What we know, per CDC (9/19)
- There are 530* cases of lung injury reported from 38 states and 1 U.S. territory. Seven deaths have been confirmed in 6 states.
- CDC has received complete sex and age data on 373 of 530 cases.
- Nearly three fourths (72%) of cases are male
- Two thirds (67%) of cases are 18 to 34 years old
- 16% of cases are under 18 years and 17% are 35 years or older
- All reported cases have a history of e-cigarette product use or vaping.
- Based on initial data from certain states we know: Most patients have reported a history of using e-cigarette products containing THC. Many patients have reported using THC and nicotine. Some have reported the use of e-cigarette products containing only nicotine.
What we don’t know
- We do not yet know the specific cause of these lung injuries. The investigation has not identified any specific e-cigarette or vaping product (devices, liquids, refill pods, and/or cartridges) or substance that is linked to all cases.
What the CDC recommends
- CDC has released interim recommendations for healthcare providers, health departments, and the public.
- Until we know more, if you are concerned about these specific health risks, CDC recommends that you consider refraining from using e-cigarette or vaping products.
- If you are an adult who used e-cigarettes containing nicotine to quit cigarette smoking, do not return to smoking cigarettes.
- If you have recently used an e-cigarette or vaping product and you have symptoms like those reported in this outbreak see a healthcare provider.
- Regardless of the ongoing investigation:
- Anyone who uses an e-cigarette or vaping product should not buy these products (e.g., e-cigarette or vaping products with THC or CBD oils) off the street, and should not modify or add any substances to these products that are not intended by the manufacturer.
- Youth and young adults should not use e-cigarette products.
- Women who are pregnant should not use e-cigarette products.
- Adults who do not currently use tobacco products should not start using e-cigarette products.
What federal and state governments are doing about it
The CDC is working closely with affected states to understand the nature of the illness and the extent of its impact.

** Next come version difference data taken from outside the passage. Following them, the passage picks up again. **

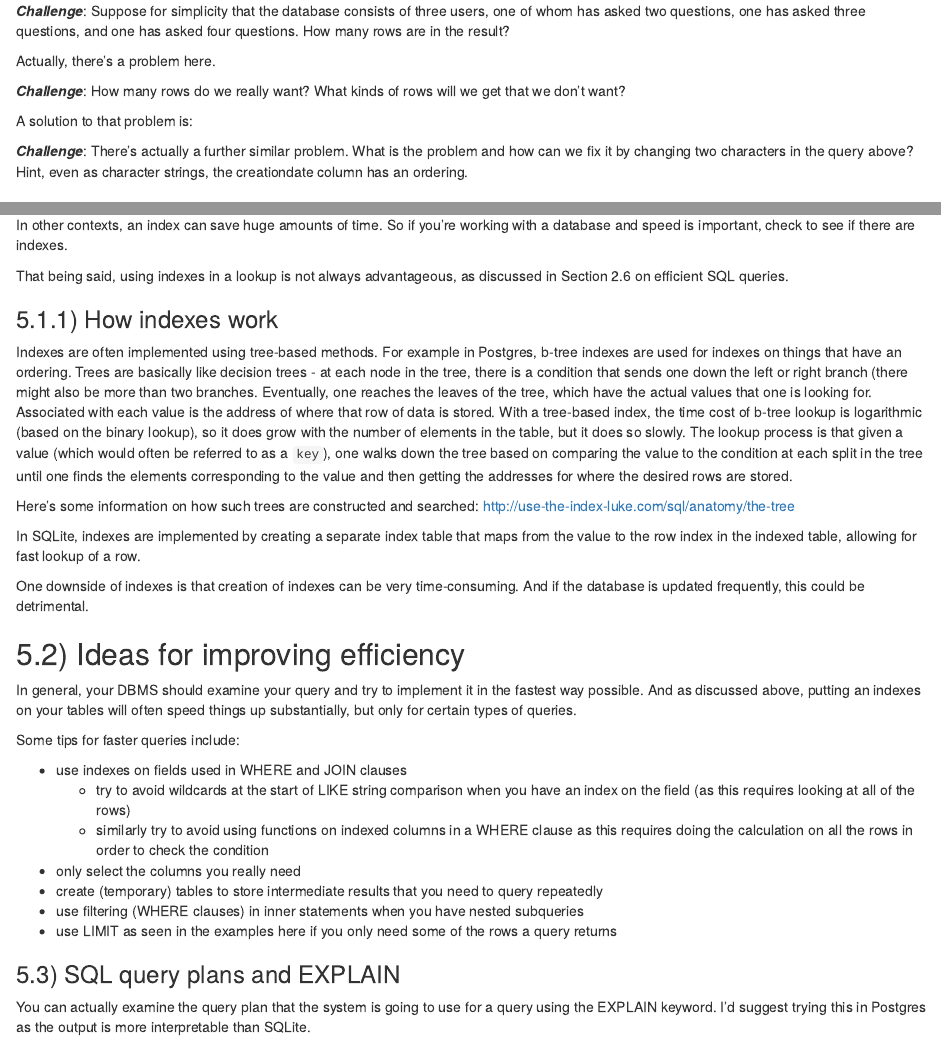
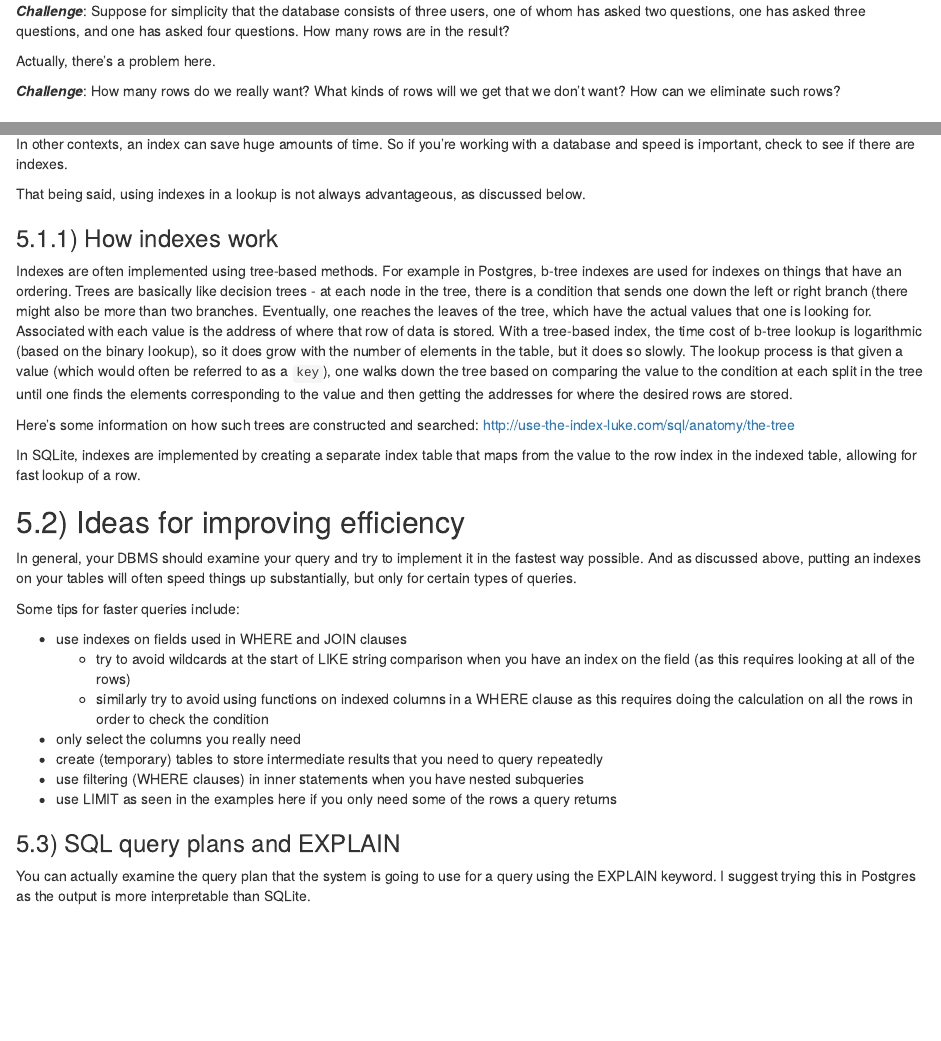
Before and after one commit to berkeley-scf/sql-scf-2021, an R Markdown document (databases.Rmd): the page in a window 1100 px wide, from 10040 px down, and a second part further down, joined at a grey line. Rendered offline with R 4.5, knitr and Pandoc, with nearby package versions; some code elsewhere in the file could not run offline.

Commit message:
some updates

````diff
--- a/databases.Rmd
+++ b/databases.Rmd
@@ -476,14 +476,7 @@ How many rows are in the result?
 
 Actually, there's a problem here.
 
-***Challenge***: How many rows do we really want? What kinds of rows will we get that we don't want?
-
-A solution to that problem is:
-
-```{r, selfjoin, eval=FALSE, echo=FALSE}
-```
-
-***Challenge***: There's actually a further similar problem. What is the problem and how can we fix it by changing two characters in the query above? Hint, even as character strings, the creationdate column has an ordering.
+***Challenge***: How many rows do we really want? What kinds of rows will we get that we don't want? How can we eliminate such rows?
 
 
 ## 4.3) Set operations: UNION, INTERSECT, EXCEPT
@@ -728,6 +723,6 @@ system.time(dbExecute(db, "drop index count_index"))
 In other contexts, an index can save huge amounts of time. So if you're working with a database and speed is important, check to see if there are indexes.
 
-That being said, using indexes in a lookup is not always advantageous, as discussed in Section 2.6 on efficient SQL queries.
+That being said, using indexes in a lookup is not always advantageous, as discussed below.
 
 ### 5.1.1) How indexes work
 
@@ -737,7 +732,6 @@ Here's some information on how such trees are constructed and searched: http://u
 
 In SQLite, indexes are implemented by creating a separate index table that maps from the value to the row index in the indexed table, allowing for fast lookup of a row.
 
-One downside of indexes is that creation of indexes can be very time-consuming. And if the database is updated frequently, this could be detrimental.
 
 ## 5.2) Ideas for improving efficiency
 
@@ -755,9 +749,7 @@ Some tips for faster queries include:
 
 ### 5.3) SQL query plans and EXPLAIN
 
-You can actually examine the query plan that the system is going to use for a query using the EXPLAIN keyword. I'd suggest trying this in Postgres as the output is more interpretable than SQLite.
-
-
+You can actually examine the query plan that the system is going to use for a query using the EXPLAIN keyword. I suggest trying this in Postgres as the output is more interpretable than SQLite.
 
 
 Now let's see what query plan is involved in a join and when using indexes.
````
Also changed, not shown: examples.R (+0 -8 lines), databases.Rmd (6 more changed lines), 1 other file.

The Food and Drug Administration issued a statement saying it is “deeply concerned about these incidents” and is working closely with the CDC to investigate the outbreak as quickly as possible. The FDA is analyzing a collection of over 120 product samples provided by state public health officials for the presence of a broad range of chemicals, including nicotine, THC and other cannabinoids, cutting agents, additives, pesticides, opioids, poisons, heavy metals and toxins.
“More information is needed to better understand whether there is a relationship between any specific products and any specific substances in those products and the reported illnesses,” Mitch Zeller, director of the FDA’s Center for Tobacco Products, said in a press briefing earlier this month.
On Monday, the CDC announced it activated its Emergency Operations Center to provide increased operational support for the response.
The FDA announced Thursday it has enlisted the help of its office of criminal investigations, the law-enforcement arm of the FDA. “We are in desperate need of facts,” Zeller said. He emphasized that the FDA is not looking to prosecute anyone for personal use of any of the substances linked to the vaping illnesses.
The long-term answer to this “epidemic” is clear to anyone with honest intentions: Federal legalization and regulation of cannabis and its extracts would create industry-standard practices, ingredients, testing, packaging, labeling, and recorded chains of possession from source to shelf.
Any other federal response is misguided and likely influenced by corporate interests.